My previous post outlines several core concepts around cryptography, such as asymmetric key encryption, digital certificate, the encoding formats and relevant file extensions. In this article, we continue to explore cryptography use cases, where these concepts are connected and put into application.

The most important use case is TLS handshake. I cannot stress enough how paramount this scenario is. This use case and its variation can be found in almost every situation where connection needs to be secured.

TLS handshake: the process in which client and server establish secure connection. During the handshake, two parties agree on TLS version, decide on cipher suite, authenticate the identity of each other (although client identity authentication is less common), and generate session key for symmetric encryption after the handshake. Details steps are very important. Here is a fairly thorough reference, and here is a great diagram:

TLS handshake

Secure browser connection: The most widespread use of TLS handshake is to secure browser connection with HTTPS:

  1. Browser initiates connection to the server;
  2. Server sends browser its certificate (public key + digital signature signed by CA);
  3. Browser has preloaded public key of CA and uses it to decrypt digital signature and get the digest of public key; 
  4. Browser calculate digest of received public key and compares it against the digest from the previous step;
  5. If the result is the same, public key is trusted, a green lock is displayed; otherwise, a warning is displayed;
  6. proceed to the rest of the steps in TLS handshake.

Secure connection in Java: Java applications manages keys and certificates through two classes: and Suppose a Java application client initiates TLS connection to server. The server application will present its certificates from server’s Key Store. The client will use certificates stored in client’s Trust Store to verify the identity of the server. Once validated, the client then presents certificates stored in client’s Key Store back to the server for validation.

  • A KeyStore keeps keys and certificates for your own application. Typically, you store a KeyPair in a KeyStore file.
  • A TrustStore keeps the certificates of external systems that your application trusts. 

Below is a great diagram:

Secure Java application in TLS

JKS file is Java’s version of PKCS#12 (private key + certificate, password protected). Entries in a JKS file must have an “alias” that is unique. The JKS file type can be used for both Key Store and Trust Store. When it’s used in Key Store, it contains a certificate and private key for the Java application. When it’s used in Trust Store, it only contains certificate from external trusted applications. Note that JKS is the default keystore format until Java 8. Since Java 9 the default keystore format is PKCS12. 

Finally, we can introduce some tools:

Command line Tools

openssl is a versatile tool for cryptography and keytool is a similar tool for Java applications.

keytool is for store keys/certificates in Java Key Store or Trust Store.


I do not include any openssl or keytool command in this article in order to remain theoretical.

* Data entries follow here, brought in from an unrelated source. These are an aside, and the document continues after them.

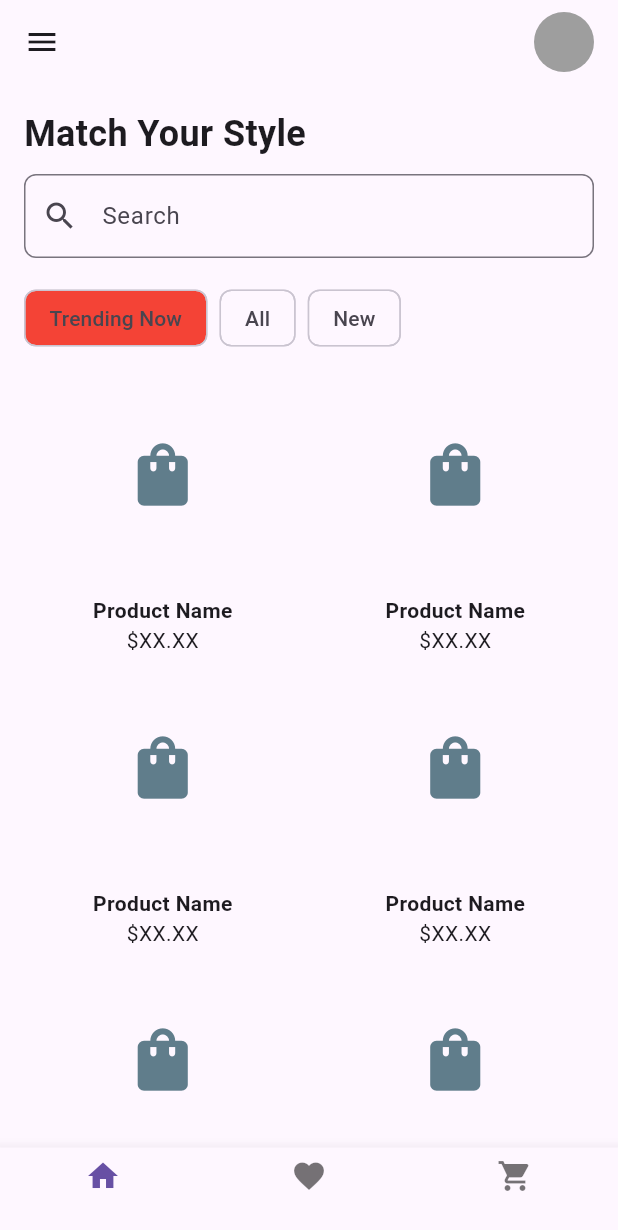
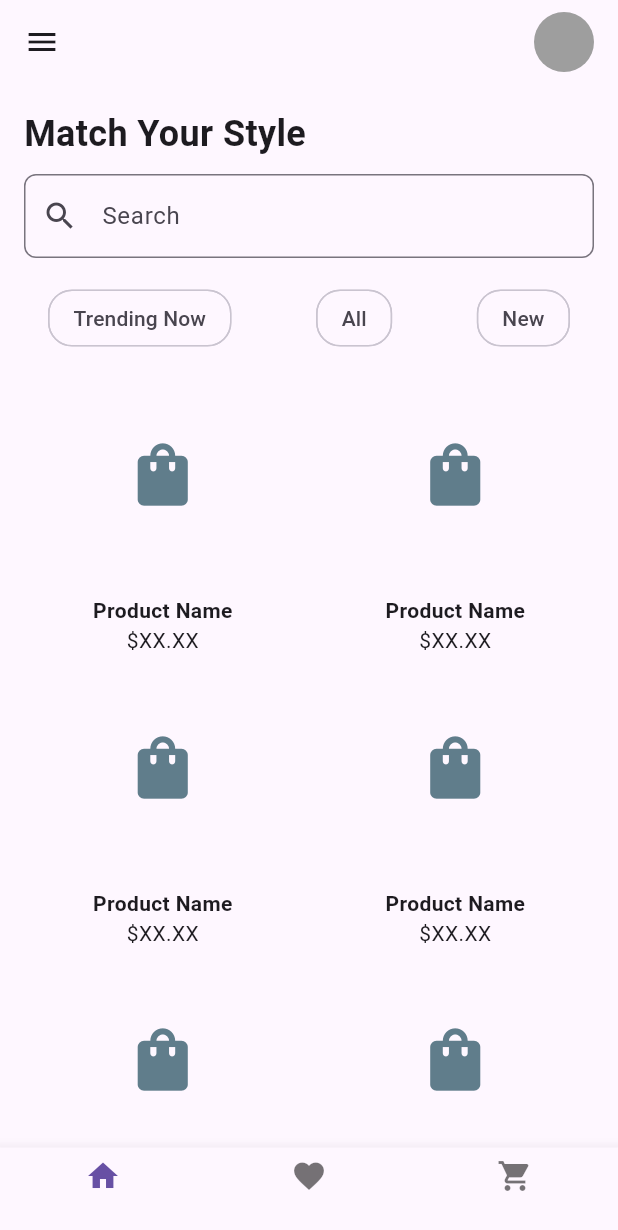
Before and after one commit to ThePwningApple2002/Flutter_App, a Flutter app: the screen it shows after launch, on a phone screen of 412 x 824 dp. Shown: the top 1230 px of the screen. Run offline on Flutter 3.47's test engine with Material 3 defaults, Android fonts, the light colour scheme and no system bars.

Commit message:
rounder_edges

```diff
--- a/lib/main.dart
+++ b/lib/main.dart
@@ -54,7 +54,6 @@ class CustomAppBar extends StatelessWidget implements PreferredSizeWidget {
   Size get preferredSize => Size.fromHeight(kToolbarHeight);
 }
 
-
 class TitleSection extends StatelessWidget {
   @override
   Widget build(BuildContext context) {
@@ -86,27 +85,38 @@ class SearchField extends StatelessWidget {
 class FilterChips extends StatelessWidget {
   @override
   Widget build(BuildContext context) {
-    return Row(
+    return Padding(
+      padding: const EdgeInsets.symmetric(horizontal: 16.0), // Optional padding
+      child: Row(
+        mainAxisAlignment: MainAxisAlignment.spaceBetween, // Spreads chips across the row
         children: [
           FilterChip(
             label: Text('Trending Now'),
-          backgroundColor: Colors.red,
             onSelected: (bool value) {},
+            shape: RoundedRectangleBorder(
+              borderRadius: BorderRadius.circular(16), // More rounded edges
             ),
-        SizedBox(width: 8),
+          ),
           FilterChip(
             label: Text('All'),
             onSelected: (bool value) {},
+            shape: RoundedRectangleBorder(
+              borderRadius: BorderRadius.circular(16), // More rounded edges
             ),
-        SizedBox(width: 8),
+          ),
           FilterChip(
             label: Text('New'),
             onSelected: (bool value) {},
+            shape: RoundedRectangleBorder(
+              borderRadius: BorderRadius.circular(16), // More rounded edges
+            ),
           ),
         ],
+      ),
     );
   }
 }
+
 
 class ProductGrid extends StatelessWidget {
   @override
@@ -136,10 +146,10 @@ class FashionItem extends StatelessWidget {
                 child: Container(
                   decoration: BoxDecoration(
                     borderRadius: BorderRadius.circular(8),
-
                   ),
                   child: Center(
-                    child: Icon(Icons.shopping_bag, color: Colors.blueGrey, size: 50),
+                    child: Icon(Icons.shopping_bag,
+                        color: Colors.blueGrey, size: 50),
                   ),
                 ),
               ),
```
Lines whose indentation alone changed are shown as unchanged.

However, once through the conceptual hurdles, one should become fairly comfortable picking up the tools and understand why each command is needed to achieve its purpose.